The industry, however, subsequently benefited from the decision to provide, as from 1 November 1985, a full rebate of the excise on diesel fuel to eligible primary producers including fishermen.

By early 1986 there were significant reductions in the price of diesel fuel and the Northern Prawn Fisheries were experiencing buoyant conditions. It was therefore announced in the Economic and Rural Policy Statement of 15 April 1986, that the remaining grants of $6m over two years would be extended to other fisheries which satisfied the same conditions for adjustment assistance as the Northern Prawn Fisheries-the existence of effective management plans and a willingness of fishermen to make a significant contribution to the cost.

Fisheries Management

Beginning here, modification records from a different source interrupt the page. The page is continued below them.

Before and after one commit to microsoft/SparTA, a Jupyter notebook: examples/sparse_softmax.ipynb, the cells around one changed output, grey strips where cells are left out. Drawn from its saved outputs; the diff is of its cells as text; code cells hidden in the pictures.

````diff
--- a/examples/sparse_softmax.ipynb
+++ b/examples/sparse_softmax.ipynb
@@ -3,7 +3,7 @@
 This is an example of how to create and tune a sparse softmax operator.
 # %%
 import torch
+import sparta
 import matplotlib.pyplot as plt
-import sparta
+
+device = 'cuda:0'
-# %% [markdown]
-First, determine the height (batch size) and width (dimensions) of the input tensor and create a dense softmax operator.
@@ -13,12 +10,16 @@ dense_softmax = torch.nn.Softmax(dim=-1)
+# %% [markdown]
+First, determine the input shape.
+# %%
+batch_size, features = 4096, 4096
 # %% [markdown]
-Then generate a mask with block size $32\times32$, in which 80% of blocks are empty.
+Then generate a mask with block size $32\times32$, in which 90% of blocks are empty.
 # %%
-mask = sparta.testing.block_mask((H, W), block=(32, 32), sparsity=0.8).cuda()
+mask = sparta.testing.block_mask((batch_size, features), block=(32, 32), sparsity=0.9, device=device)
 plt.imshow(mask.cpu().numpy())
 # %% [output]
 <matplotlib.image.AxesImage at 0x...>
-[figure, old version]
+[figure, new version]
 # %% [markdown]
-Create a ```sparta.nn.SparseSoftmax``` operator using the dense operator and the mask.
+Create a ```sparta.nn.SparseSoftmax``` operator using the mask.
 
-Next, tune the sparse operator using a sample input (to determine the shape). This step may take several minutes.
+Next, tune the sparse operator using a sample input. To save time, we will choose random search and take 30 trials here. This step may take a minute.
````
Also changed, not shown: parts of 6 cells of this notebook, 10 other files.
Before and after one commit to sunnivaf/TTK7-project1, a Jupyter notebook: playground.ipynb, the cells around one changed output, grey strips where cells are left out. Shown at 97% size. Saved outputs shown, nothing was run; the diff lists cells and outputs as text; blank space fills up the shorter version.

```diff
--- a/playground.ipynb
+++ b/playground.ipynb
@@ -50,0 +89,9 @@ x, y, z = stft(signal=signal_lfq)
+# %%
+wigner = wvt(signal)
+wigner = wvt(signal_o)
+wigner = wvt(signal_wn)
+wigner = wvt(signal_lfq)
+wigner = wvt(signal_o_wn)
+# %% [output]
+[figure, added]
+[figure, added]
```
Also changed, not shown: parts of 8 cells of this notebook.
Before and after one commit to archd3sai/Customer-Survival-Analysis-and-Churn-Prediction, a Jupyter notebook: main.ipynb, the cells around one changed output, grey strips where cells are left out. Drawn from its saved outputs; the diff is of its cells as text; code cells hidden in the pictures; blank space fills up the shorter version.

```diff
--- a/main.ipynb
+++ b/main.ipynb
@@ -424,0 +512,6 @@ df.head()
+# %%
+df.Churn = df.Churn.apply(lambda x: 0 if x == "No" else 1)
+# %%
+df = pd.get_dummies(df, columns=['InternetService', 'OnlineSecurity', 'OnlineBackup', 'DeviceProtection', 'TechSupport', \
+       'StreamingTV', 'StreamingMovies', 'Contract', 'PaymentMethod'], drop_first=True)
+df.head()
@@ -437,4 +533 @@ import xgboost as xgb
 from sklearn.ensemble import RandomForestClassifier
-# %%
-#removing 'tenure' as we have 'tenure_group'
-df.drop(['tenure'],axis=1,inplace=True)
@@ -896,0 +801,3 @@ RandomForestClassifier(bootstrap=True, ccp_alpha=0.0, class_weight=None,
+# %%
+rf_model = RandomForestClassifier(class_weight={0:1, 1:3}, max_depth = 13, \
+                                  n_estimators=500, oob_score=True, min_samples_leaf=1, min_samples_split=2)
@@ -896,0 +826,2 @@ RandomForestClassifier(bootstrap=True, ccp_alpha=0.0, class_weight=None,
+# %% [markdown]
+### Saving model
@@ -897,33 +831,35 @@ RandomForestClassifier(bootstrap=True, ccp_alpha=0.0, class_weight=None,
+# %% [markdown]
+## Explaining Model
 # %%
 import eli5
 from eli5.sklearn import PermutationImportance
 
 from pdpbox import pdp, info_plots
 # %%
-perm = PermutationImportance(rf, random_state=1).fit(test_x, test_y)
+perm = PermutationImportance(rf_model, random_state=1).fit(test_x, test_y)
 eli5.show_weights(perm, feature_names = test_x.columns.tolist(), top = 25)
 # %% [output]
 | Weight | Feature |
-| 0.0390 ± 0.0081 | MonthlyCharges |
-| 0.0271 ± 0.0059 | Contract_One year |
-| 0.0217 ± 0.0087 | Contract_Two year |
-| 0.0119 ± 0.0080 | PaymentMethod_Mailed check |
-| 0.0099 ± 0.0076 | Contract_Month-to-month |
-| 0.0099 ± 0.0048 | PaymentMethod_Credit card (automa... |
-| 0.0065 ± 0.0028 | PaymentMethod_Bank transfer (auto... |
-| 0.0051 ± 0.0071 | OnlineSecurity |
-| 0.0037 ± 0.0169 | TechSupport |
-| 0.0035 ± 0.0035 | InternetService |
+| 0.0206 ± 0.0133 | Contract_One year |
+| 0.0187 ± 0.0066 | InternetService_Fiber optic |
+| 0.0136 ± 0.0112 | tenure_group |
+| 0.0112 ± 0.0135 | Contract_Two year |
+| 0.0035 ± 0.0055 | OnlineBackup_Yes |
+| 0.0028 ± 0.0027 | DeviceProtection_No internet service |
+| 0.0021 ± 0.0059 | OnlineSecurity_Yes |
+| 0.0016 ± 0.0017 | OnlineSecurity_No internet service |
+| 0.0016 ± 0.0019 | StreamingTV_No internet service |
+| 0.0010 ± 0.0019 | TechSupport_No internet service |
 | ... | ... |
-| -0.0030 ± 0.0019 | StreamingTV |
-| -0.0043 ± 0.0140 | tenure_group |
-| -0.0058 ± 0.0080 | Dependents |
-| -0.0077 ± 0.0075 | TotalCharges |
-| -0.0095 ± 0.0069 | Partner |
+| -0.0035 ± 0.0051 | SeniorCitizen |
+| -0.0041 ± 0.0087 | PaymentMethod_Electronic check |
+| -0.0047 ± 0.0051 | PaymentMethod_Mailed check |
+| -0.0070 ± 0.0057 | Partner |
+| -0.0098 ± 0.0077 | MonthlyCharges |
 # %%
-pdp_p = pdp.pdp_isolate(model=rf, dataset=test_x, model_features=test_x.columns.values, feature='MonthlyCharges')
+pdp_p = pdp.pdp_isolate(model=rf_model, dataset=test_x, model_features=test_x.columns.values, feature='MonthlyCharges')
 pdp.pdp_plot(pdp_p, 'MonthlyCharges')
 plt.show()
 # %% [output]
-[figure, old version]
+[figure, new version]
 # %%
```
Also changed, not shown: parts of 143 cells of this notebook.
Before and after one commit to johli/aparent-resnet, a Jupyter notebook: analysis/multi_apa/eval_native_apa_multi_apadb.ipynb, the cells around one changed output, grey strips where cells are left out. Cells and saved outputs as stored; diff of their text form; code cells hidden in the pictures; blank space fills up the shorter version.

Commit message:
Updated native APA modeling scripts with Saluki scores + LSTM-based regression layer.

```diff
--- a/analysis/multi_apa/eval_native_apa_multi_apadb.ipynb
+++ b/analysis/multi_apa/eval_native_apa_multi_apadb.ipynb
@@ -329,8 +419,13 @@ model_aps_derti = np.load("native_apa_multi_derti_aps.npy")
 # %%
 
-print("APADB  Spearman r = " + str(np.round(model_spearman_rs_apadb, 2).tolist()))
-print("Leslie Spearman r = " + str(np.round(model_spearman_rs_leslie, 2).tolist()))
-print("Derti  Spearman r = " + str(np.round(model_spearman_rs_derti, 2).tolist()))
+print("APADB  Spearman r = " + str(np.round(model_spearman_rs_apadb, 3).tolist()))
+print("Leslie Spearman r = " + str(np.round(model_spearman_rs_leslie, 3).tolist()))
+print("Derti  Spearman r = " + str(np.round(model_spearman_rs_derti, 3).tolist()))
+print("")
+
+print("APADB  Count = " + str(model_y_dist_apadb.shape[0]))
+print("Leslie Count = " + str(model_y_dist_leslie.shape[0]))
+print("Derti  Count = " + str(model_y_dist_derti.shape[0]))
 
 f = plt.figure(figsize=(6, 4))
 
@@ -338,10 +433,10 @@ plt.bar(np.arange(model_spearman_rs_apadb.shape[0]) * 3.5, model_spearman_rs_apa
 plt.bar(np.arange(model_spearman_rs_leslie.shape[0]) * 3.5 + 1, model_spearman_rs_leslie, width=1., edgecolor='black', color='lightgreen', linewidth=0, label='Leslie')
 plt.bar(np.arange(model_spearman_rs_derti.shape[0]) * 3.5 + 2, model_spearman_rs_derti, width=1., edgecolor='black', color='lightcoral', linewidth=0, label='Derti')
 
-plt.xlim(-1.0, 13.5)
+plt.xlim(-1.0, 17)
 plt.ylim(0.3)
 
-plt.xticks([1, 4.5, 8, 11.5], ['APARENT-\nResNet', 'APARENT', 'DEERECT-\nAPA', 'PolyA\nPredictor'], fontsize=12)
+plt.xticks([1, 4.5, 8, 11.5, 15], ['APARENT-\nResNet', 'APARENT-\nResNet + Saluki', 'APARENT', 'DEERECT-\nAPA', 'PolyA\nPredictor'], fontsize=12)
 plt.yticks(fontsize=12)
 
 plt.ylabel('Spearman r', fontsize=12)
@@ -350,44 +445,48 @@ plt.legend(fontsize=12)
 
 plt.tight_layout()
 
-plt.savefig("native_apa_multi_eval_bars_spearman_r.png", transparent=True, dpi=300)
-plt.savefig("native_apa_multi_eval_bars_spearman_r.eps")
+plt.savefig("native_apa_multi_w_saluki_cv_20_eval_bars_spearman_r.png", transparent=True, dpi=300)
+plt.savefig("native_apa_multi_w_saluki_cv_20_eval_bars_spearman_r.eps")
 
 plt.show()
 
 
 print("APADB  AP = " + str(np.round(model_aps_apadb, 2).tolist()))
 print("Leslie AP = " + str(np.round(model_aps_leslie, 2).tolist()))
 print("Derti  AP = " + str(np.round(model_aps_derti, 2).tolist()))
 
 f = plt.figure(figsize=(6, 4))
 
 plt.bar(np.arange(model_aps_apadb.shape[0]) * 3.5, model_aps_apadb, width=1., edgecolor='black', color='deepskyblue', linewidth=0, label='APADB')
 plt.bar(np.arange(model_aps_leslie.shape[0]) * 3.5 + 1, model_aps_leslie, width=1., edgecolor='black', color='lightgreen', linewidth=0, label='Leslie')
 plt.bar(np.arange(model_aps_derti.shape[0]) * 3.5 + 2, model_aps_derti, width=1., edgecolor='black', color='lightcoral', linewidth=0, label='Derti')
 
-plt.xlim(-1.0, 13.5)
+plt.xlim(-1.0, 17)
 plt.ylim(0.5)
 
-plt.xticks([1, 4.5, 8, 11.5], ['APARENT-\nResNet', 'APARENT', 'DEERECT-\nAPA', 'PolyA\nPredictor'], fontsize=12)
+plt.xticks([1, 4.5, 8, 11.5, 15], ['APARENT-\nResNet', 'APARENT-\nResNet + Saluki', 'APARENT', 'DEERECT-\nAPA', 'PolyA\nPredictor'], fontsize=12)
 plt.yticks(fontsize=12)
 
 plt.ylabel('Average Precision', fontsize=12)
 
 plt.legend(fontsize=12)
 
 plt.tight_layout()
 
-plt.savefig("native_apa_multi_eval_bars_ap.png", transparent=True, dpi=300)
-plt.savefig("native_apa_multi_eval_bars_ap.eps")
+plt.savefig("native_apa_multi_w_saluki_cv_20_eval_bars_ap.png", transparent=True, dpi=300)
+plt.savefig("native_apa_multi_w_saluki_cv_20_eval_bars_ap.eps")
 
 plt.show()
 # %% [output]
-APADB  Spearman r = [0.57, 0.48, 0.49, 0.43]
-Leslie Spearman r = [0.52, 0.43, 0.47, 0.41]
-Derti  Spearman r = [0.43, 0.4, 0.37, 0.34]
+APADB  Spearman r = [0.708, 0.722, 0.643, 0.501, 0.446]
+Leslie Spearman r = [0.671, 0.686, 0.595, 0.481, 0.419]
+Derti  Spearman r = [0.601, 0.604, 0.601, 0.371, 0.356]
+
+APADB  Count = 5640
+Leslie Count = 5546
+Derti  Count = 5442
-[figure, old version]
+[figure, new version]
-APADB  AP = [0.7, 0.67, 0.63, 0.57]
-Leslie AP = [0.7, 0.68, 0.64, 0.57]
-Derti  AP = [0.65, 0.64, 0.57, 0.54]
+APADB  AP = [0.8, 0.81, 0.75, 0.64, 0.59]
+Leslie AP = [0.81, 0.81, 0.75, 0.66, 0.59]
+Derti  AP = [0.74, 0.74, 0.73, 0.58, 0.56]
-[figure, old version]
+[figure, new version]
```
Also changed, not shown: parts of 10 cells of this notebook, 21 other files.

The development of the Australian Fishing Zone and the conservation and optimum utilisation of its resources has received high priority from the Commonwealth. In the 1984-85 Budget $2.48m was allocated to protect fisheries from over-exploitation through the implementation of management plans in Australia's major fisheries.

Plans have been negotiated with the States for each of the southern blue fin tuna, south eastern trawl, northern prawn, east coast trawl, scallops, southern shark and other major fisheries.

Fisheries Administration

The Commonwealth co-ordinated in early 1985 the first national fisheries conference for over ten years. The major initiative to arise from this conference was the decision to establish the independent National Fishery Industry Council, a consultative body to represent the commercial fishing industry at the national level.